Task requirements:
Repeat the data verbatim, images excluded.
── Material provided ──
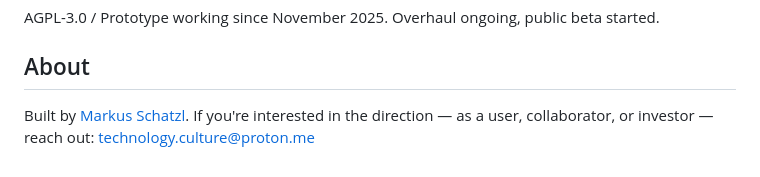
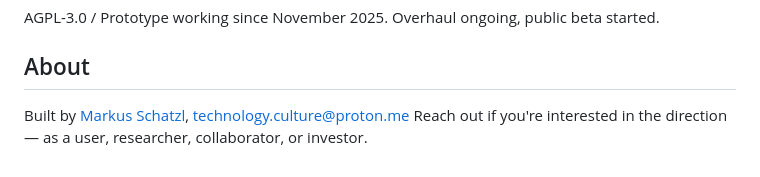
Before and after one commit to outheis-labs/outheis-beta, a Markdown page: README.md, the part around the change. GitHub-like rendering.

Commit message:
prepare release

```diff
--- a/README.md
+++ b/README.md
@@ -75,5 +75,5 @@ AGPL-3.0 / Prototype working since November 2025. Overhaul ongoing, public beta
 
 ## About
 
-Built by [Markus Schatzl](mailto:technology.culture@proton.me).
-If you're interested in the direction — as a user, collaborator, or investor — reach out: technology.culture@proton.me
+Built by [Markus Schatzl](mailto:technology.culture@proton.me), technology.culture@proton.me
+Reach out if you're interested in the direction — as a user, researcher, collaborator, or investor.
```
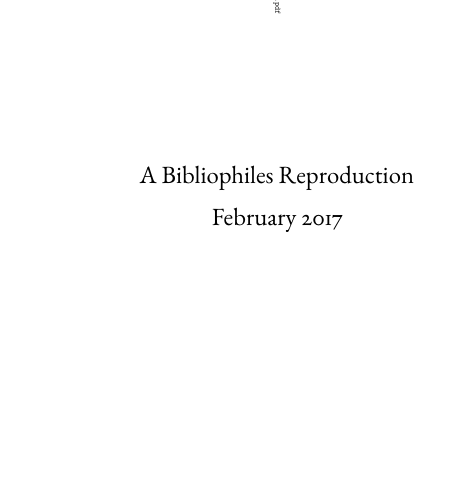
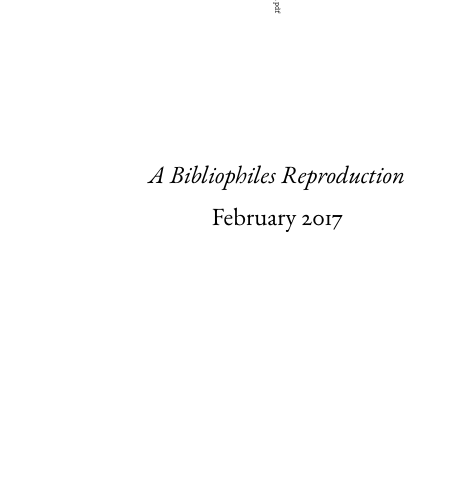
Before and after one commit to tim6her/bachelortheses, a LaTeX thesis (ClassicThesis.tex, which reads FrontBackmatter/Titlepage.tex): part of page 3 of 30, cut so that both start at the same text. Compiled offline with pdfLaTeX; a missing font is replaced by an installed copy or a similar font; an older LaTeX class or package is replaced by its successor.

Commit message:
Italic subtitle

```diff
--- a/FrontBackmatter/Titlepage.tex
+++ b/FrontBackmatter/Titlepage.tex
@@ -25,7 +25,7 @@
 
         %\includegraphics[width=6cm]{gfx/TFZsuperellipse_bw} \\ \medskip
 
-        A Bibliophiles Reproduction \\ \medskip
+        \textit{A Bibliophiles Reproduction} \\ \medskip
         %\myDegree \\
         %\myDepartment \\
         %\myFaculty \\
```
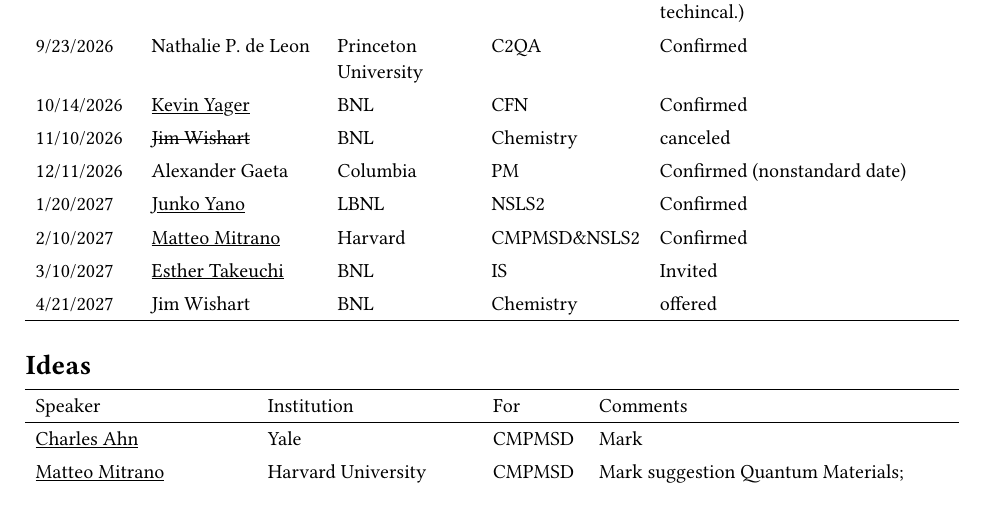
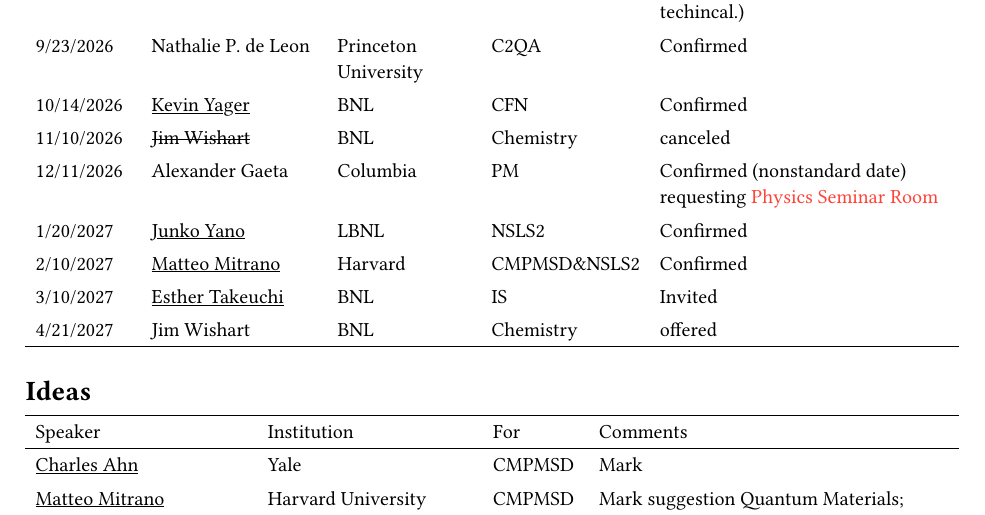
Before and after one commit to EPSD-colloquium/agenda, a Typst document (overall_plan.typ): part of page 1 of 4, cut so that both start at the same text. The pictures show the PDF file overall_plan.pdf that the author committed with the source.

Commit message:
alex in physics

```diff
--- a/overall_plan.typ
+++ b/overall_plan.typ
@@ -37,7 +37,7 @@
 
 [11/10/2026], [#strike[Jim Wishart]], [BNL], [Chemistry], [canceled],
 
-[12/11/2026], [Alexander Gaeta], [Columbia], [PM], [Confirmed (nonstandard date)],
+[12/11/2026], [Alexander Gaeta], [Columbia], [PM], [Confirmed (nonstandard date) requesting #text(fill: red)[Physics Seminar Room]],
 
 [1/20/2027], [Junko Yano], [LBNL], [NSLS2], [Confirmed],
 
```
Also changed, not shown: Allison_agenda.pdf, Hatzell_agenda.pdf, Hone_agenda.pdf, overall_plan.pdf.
───
Expected answer:
Before and after one commit to outheis-labs/outheis-beta, a Markdown page: README.md, the part around the change. GitHub-like rendering.

Commit message:
prepare release

```diff
--- a/README.md
+++ b/README.md
@@ -75,5 +75,5 @@ AGPL-3.0 / Prototype working since November 2025. Overhaul ongoing, public beta
 
 ## About
 
-Built by [Markus Schatzl](mailto:technology.culture@proton.me).
-If you're interested in the direction — as a user, collaborator, or investor — reach out: technology.culture@proton.me
+Built by [Markus Schatzl](mailto:technology.culture@proton.me), technology.culture@proton.me
+Reach out if you're interested in the direction — as a user, researcher, collaborator, or investor.
```
Before and after one commit to tim6her/bachelortheses, a LaTeX thesis (ClassicThesis.tex, which reads FrontBackmatter/Titlepage.tex): part of page 3 of 30, cut so that both start at the same text. Compiled offline with pdfLaTeX; a missing font is replaced by an installed copy or a similar font; an older LaTeX class or package is replaced by its successor.

Commit message:
Italic subtitle

```diff
--- a/FrontBackmatter/Titlepage.tex
+++ b/FrontBackmatter/Titlepage.tex
@@ -25,7 +25,7 @@
 
         %\includegraphics[width=6cm]{gfx/TFZsuperellipse_bw} \\ \medskip
 
-        A Bibliophiles Reproduction \\ \medskip
+        \textit{A Bibliophiles Reproduction} \\ \medskip
         %\myDegree \\
         %\myDepartment \\
         %\myFaculty \\
```
Before and after one commit to EPSD-colloquium/agenda, a Typst document (overall_plan.typ): part of page 1 of 4, cut so that both start at the same text. The pictures show the PDF file overall_plan.pdf that the author committed with the source.

Commit message:
alex in physics

```diff
--- a/overall_plan.typ
+++ b/overall_plan.typ
@@ -37,7 +37,7 @@
 
 [11/10/2026], [#strike[Jim Wishart]], [BNL], [Chemistry], [canceled],
 
-[12/11/2026], [Alexander Gaeta], [Columbia], [PM], [Confirmed (nonstandard date)],
+[12/11/2026], [Alexander Gaeta], [Columbia], [PM], [Confirmed (nonstandard date) requesting #text(fill: red)[Physics Seminar Room]],
 
 [1/20/2027], [Junko Yano], [LBNL], [NSLS2], [Confirmed],
 
```
Also changed, not shown: Allison_agenda.pdf, Hatzell_agenda.pdf, Hone_agenda.pdf, overall_plan.pdf.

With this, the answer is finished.